WHAT IS BEING ASKED
Look through the entries below, please, and copy every line with the word "README".

EXTRACTED MATERIAL
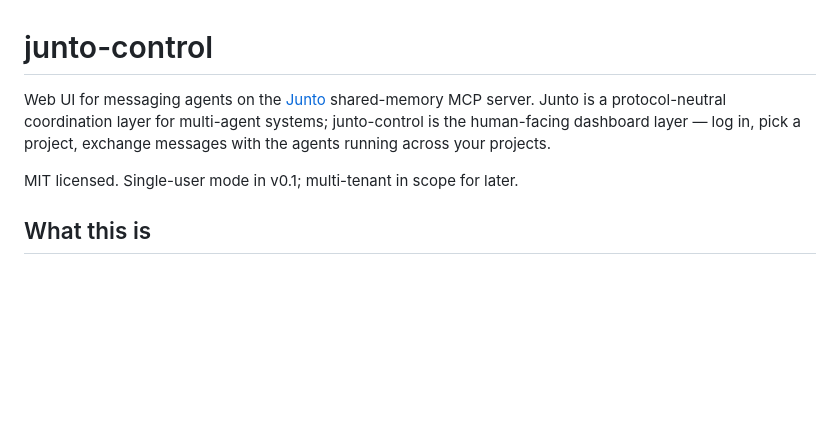
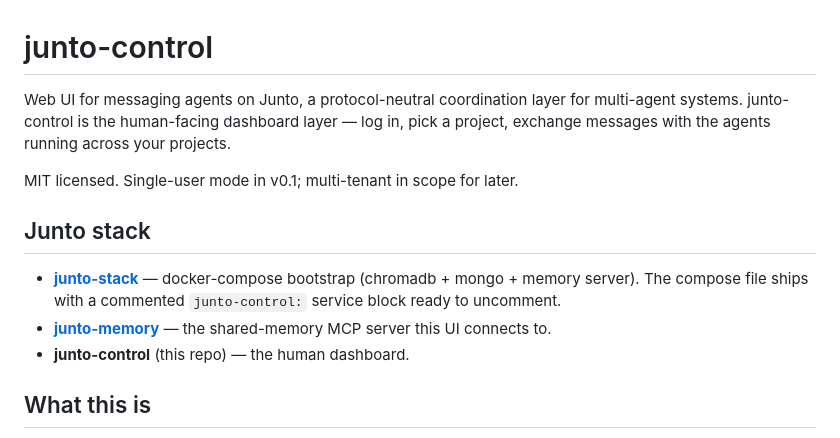
Before and after one commit to tlemmons/junto-control, a Markdown page: README.md, the part around the change. Drawn GitHub-style; blank space fills up the shorter version.

```diff
--- a/README.md
+++ b/README.md
@@ -1,11 +1,19 @@
 # junto-control
 
-Web UI for messaging agents on the [Junto](https://github.com/tlemmons) shared-memory MCP
-server. Junto is a protocol-neutral coordination layer for multi-agent systems; junto-control
-is the human-facing dashboard layer — log in, pick a project, exchange messages with the
-agents running across your projects.
+Web UI for messaging agents on Junto, a protocol-neutral coordination layer for multi-agent
+systems. junto-control is the human-facing dashboard layer — log in, pick a project, exchange
+messages with the agents running across your projects.
 
 MIT licensed. Single-user mode in v0.1; multi-tenant in scope for later.
+
+## Junto stack
+
+- **[junto-stack](https://github.com/tlemmons/junto-stack)** — docker-compose bootstrap
+  (chromadb + mongo + memory server). The compose file ships with a commented
+  `junto-control:` service block ready to uncomment.
+- **[junto-memory](https://github.com/tlemmons/junto-memory)** — the shared-memory MCP
+  server this UI connects to.
+- **junto-control** (this repo) — the human dashboard.
 
 ## What this is
 
```
Also changed, not shown: CLAUDE.md (+11 -9 lines).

EXERCISE SOLUTION
Before and after one commit to tlemmons/junto-control, a Markdown page: README.md, the part around the change. Drawn GitHub-style; blank space fills up the shorter version.
--- a/README.md
+++ b/README.md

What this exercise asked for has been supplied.